Most bath lifts can reach a height of 17″–18″, and some can even reach 23″. The lift height required by the user depends on the height of the tub, measured from the inside.
Many bath lifts come with flaps on the sides of the chair. These flaps make it easier for the person to transfer onto the bath lift by sitting on the edge of the tub, sliding across the flap, and into the chair.
Without the flaps, the person would have to be able to maneuver over the gap between the side of the tub and the chair. Extending the flaps on either side of the seat can help the user maneuver safely onto the bath lift. Suction cups secure the lift to the tub.

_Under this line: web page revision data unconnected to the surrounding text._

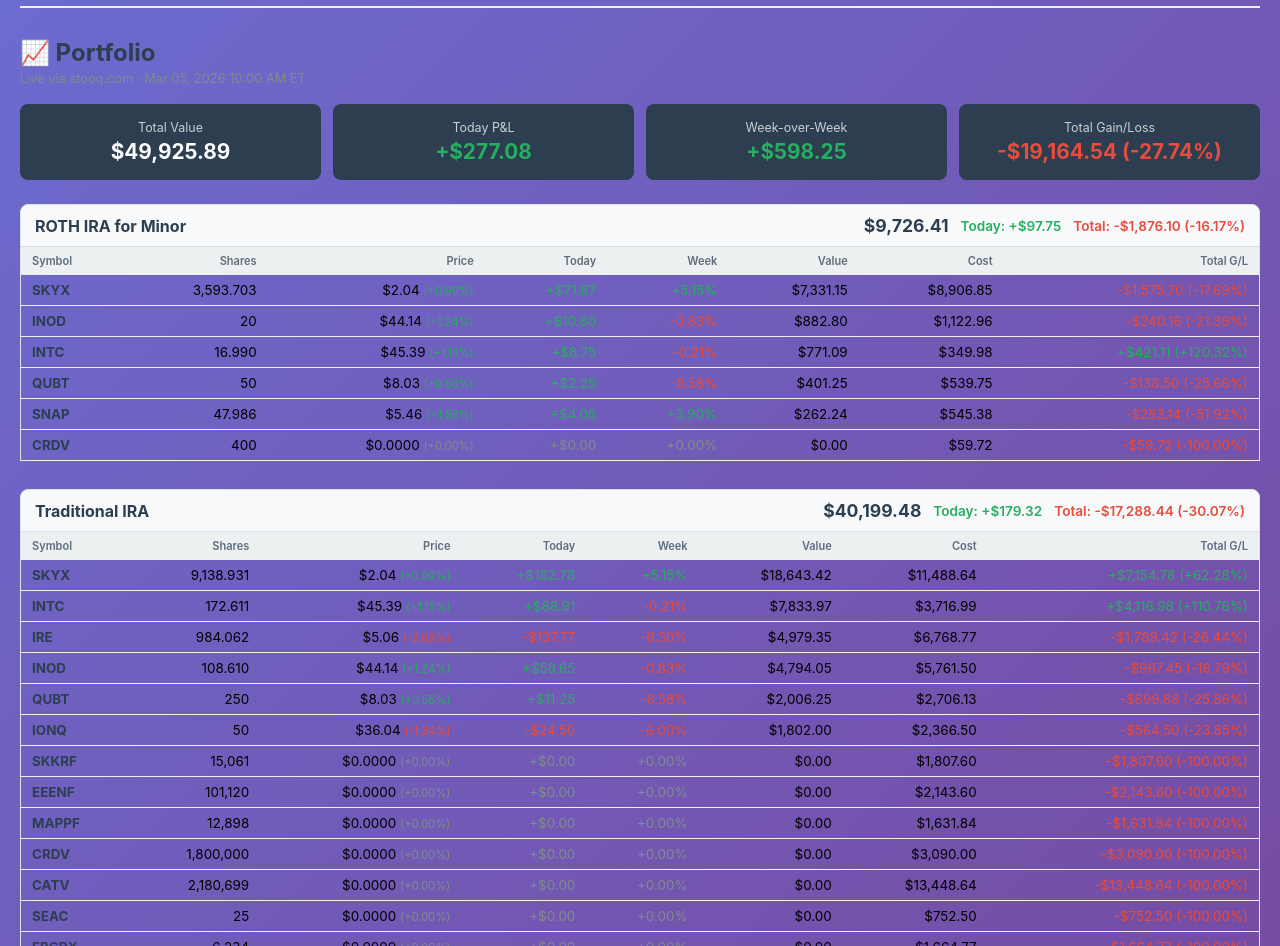
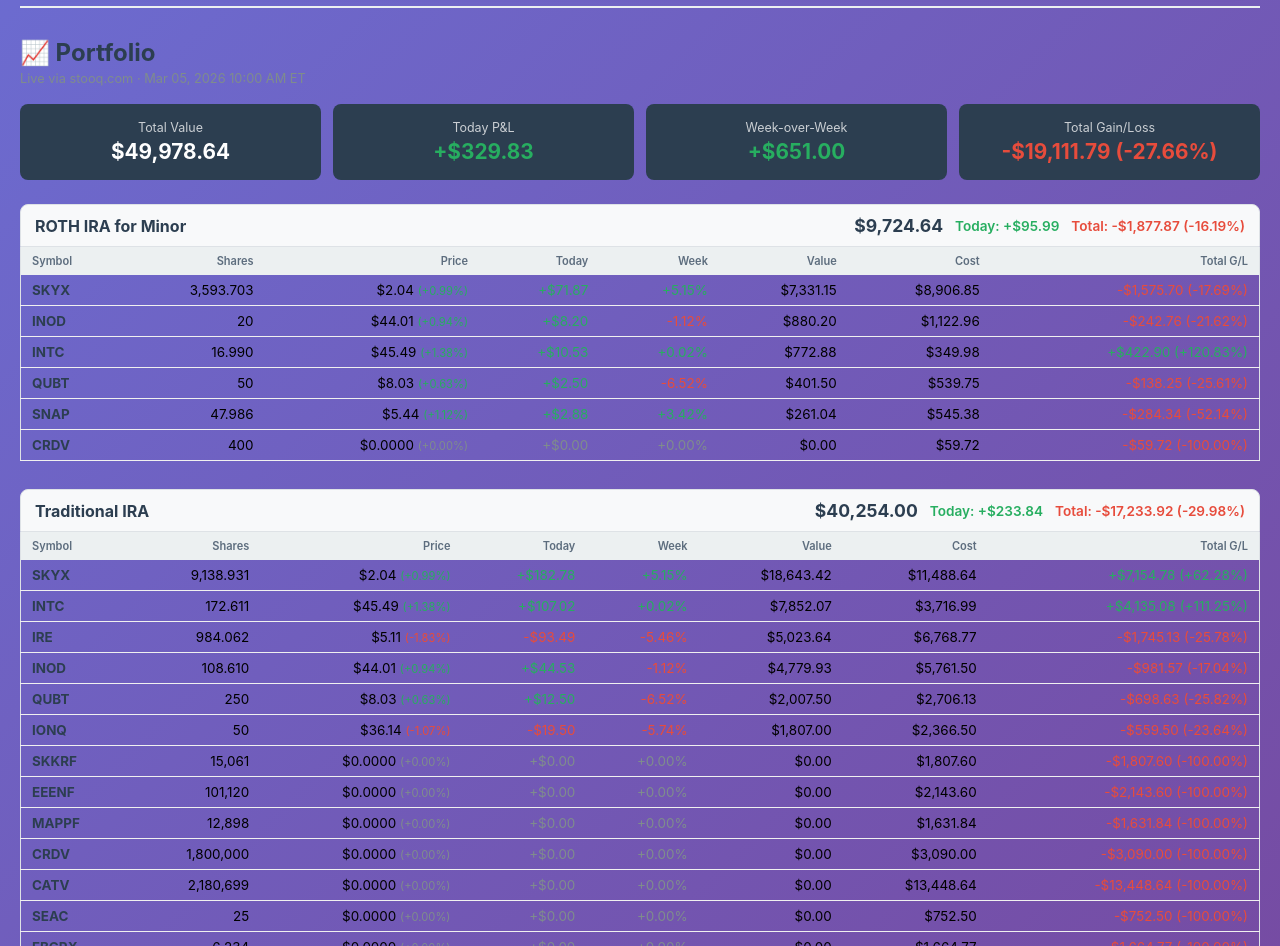
Before and after one commit to veanox/dashboard, a plain HTML site: page index.html in a window 1280 px wide. Shown: the part 1340-2286 px from the top of the page. Drawn offline with Linux system fonts and the light colour scheme.

Commit message:
Portfolio update 2026-03-05 10:00

```diff
--- a/index.html
+++ b/index.html
@@ -1157,6 +1157,8 @@
 
 
 
+
+
     <!-- PORTFOLIO_START -->
     <div class="portfolio-section">
       <div class="portfolio-header">
@@ -1167,28 +1169,28 @@
       <div class="port-banner">
         <div class="pb-item">
           <div class="pb-label">Total Value</div>
-          <div class="pb-val">$49,925.89</div>
+          <div class="pb-val">$49,978.64</div>
         </div>
         <div class="pb-item">
           <div class="pb-label">Today P&L</div>
-          <div class="pb-val gain">+$277.08</div>
+          <div class="pb-val gain">+$329.83</div>
         </div>
         <div class="pb-item">
           <div class="pb-label">Week-over-Week</div>
-          <div class="pb-val gain">+$598.25</div>
+          <div class="pb-val gain">+$651.00</div>
         </div>
         <div class="pb-item">
           <div class="pb-label">Total Gain/Loss</div>
-          <div class="pb-val loss">-$19,164.54 (-27.74%)</div>
+          <div class="pb-val loss">-$19,111.79 (-27.66%)</div>
         </div>
       </div>
 
       <div class="acct-block">
         <div class="acct-header">
           <span class="acct-name">ROTH IRA for Minor</span>
-          <span class="acct-total">$9,726.41</span>
-          <span class="acct-stat gain">Today: +$97.75</span>
-          <span class="acct-stat loss">Total: -$1,876.10 (-16.17%)</span>
+          <span class="acct-total">$9,724.64</span>
+          <span class="acct-stat gain">Today: +$95.99</span>
+          <span class="acct-stat loss">Total: -$1,877.87 (-16.19%)</span>
         </div>
         <table class="port-table">
           <thead><tr>
@@ -1211,45 +1213,45 @@
             <tr>
               <td class="sym">INOD</td>
               <td>20</td>
-              <td>$44.14 <small class="gain">(+1.24%)</small></td>
-              <td class="gain">+$10.80</td>
-              <td class="loss">-0.83%</td>
-              <td>$882.80</td>
+              <td>$44.01 <small class="gain">(+0.94%)</small></td>
+              <td class="gain">+$8.20</td>
+              <td class="loss">-1.12%</td>
+              <td>$880.20</td>
               <td>$1,122.96</td>
-              <td class="loss">-$240.16 (-21.39%)</td>
+              <td class="loss">-$242.76 (-21.62%)</td>
             </tr>
 
             <tr>
               <td class="sym">INTC</td>
               <td>16.990</td>
-              <td>$45.39 <small class="gain">(+1.15%)</small></td>
-              <td class="gain">+$8.75</td>
-              <td class="loss">-0.21%</td>
-              <td>$771.09</td>
+              <td>$45.49 <small class="gain">(+1.38%)</small></td>
+              <td class="gain">+$10.53</td>
+              <td class="gain">+0.02%</td>
+              <td>$772.88</td>
               <td>$349.98</td>
-              <td class="gain">+$421.11 (+120.32%)</td>
+              <td class="gain">+$422.90 (+120.83%)</td>
             </tr>
 
             <tr>
               <td class="sym">QUBT</td>
               <td>50</td>
-              <td>$8.03 <small class="gain">(+0.56%)</small></td>
-              <td class="gain">+$2.25</td>
-              <td class="loss">-6.58%</td>
-              <td>$401.25</td>
+              <td>$8.03 <small class="gain">(+0.63%)</small></td>
+              <td class="gain">+$2.50</td>
+              <td class="loss">-6.52%</td>
+              <td>$401.50</td>
               <td>$539.75</td>
-              <td class="loss">-$138.50 (-25.66%)</td>
+              <td class="loss">-$138.25 (-25.61%)</td>
             </tr>
 
             <tr>
               <td class="sym">SNAP</td>
               <td>47.986</td>
-              <td>$5.46 <small class="gain">(+1.58%)</small></td>
-              <td class="gain">+$4.08</td>
-              <td class="gain">+3.90%</td>
-              <td>$262.24</td>
+              <td>$5.44 <small class="gain">(+1.12%)</small></td>
+              <td class="gain">+$2.88</td>
+              <td class="gain">+3.42%</td>
+              <td>$261.04</td>
               <td>$545.38</td>
-              <td class="loss">-$283.14 (-51.92%)</td>
+              <td class="loss">-$284.34 (-52.14%)</td>
             </tr>
 
             <tr>
@@ -1269,9 +1271,9 @@
       <div class="acct-block">
         <div class="acct-header">
           <span class="acct-name">Traditional IRA</span>
-          <span class="acct-total">$40,199.48</span>
-          <span class="acct-stat gain">Today: +$179.32</span>
-          <span class="acct-stat loss">Total: -$17,288.44 (-30.07%)</span>
+          <span class="acct-total">$40,254.00</span>
+          <span class="acct-stat gain">Today: +$233.84</span>
+          <span class="acct-stat loss">Total: -$17,233.92 (-29.98%)</span>
         </div>
         <table class="port-table">
           <thead><tr>
@@ -1294,56 +1296,56 @@
             <tr>
               <td class="sym">INTC</td>
               <td>172.611</td>
-              <td>$45.39 <small class="gain">(+1.15%)</small></td>
-              <td class="gain">+$88.91</td>
-              <td class="loss">-0.21%</td>
-              <td>$7,833.97</td>
+              <td>$45.49 <small class="gain">(+1.38%)</small></td>
+              <td class="gain">+$107.02</td>
+              <td class="gain">+0.02%</td>
+              <td>$7,852.07</td>
               <td>$3,716.99</td>
-              <td class="gain">+$4,116.98 (+110.76%)</td>
+              <td class="gain">+$4,135.08 (+111.25%)</td>
             </tr>
 
             <tr>
               <td class="sym">IRE</td>
               <td>984.062</td>
-              <td>$5.06 <small class="loss">(-2.69%)</small></td>
-              <td class="loss">-$137.77</td>
-              <td class="loss">-6.30%</td>
-              <td>$4,979.35</td>
+              <td>$5.11 <small class="loss">(-1.83%)</small></td>
+              <td class="loss">-$93.49</td>
+              <td class="loss">-5.46%</td>
+              <td>$5,023.64</td>
               <td>$6,768.77</td>
-              <td class="loss">-$1,789.42 (-26.44%)</td>
+              <td class="loss">-$1,745.13 (-25.78%)</td>
             </tr>
 
             <tr>
               <td class="sym">INOD</td>
               <td>108.610</td>
-              <td>$44.14 <small class="gain">(+1.24%)</small></td>
-              <td class="gain">+$58.65</td>
-              <td class="loss">-0.83%</td>
-              <td>$4,794.05</td>
+              <td>$44.01 <small class="gain">(+0.94%)</small></td>
+              <td class="gain">+$44.53</td>
+              <td class="loss">-1.12%</td>
+              <td>$4,779.93</td>
               <td>$5,761.50</td>
-              <td class="loss">-$967.45 (-16.79%)</td>
+              <td class="loss">-$981.57 (-17.04%)</td>
             </tr>
 
             <tr>
               <td class="sym">QUBT</td>
               <td>250</td>
-              <td>$8.03 <small class="gain">(+0.56%)</small></td>
-              <td class="gain">+$11.25</td>
-              <td class="loss">-6.58%</td>
-              <td>$2,006.25</td>
+              <td>$8.03 <small class="gain">(+0.63%)</small></td>
+              <td class="gain">+$12.50</td>
+              <td class="loss">-6.52%</td>
+              <td>$2,007.50</td>
               <td>$2,706.13</td>
-              <td class="loss">-$699.88 (-25.86%)</td>
+              <td class="loss">-$698.63 (-25.82%)</td>
             </tr>
 
             <tr>
               <td class="sym">IONQ</td>
               <td>50</td>
-              <td>$36.04 <small class="loss">(-1.34%)</small></td>
-              <td class="loss">-$24.50</td>
-              <td class="loss">-6.00%</td>
-              <td>$1,802.00</td>
+              <td>$36.14 <small class="loss">(-1.07%)</small></td>
+              <td class="loss">-$19.50</td>
+              <td class="loss">-5.74%</td>
+              <td>$1,807.00</td>
               <td>$2,366.50</td>
-              <td class="loss">-$564.50 (-23.85%)</td>
+              <td class="loss">-$559.50 (-23.64%)</td>
             </tr>
 
             <tr>
```
Also changed, not shown: portfolio-data.json (+13 -13 lines).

A bath lift may not be the best solution for every person. For instance, there is no bath lift chair for bariatric use (over 500 lb). Instead, bariatric users should consider a walk-in bathtub, shower chair, or roll-in shower. As well, baths may break down skin, so those who have pressure ulcers should limit the frequency of baths and instead opt for showers.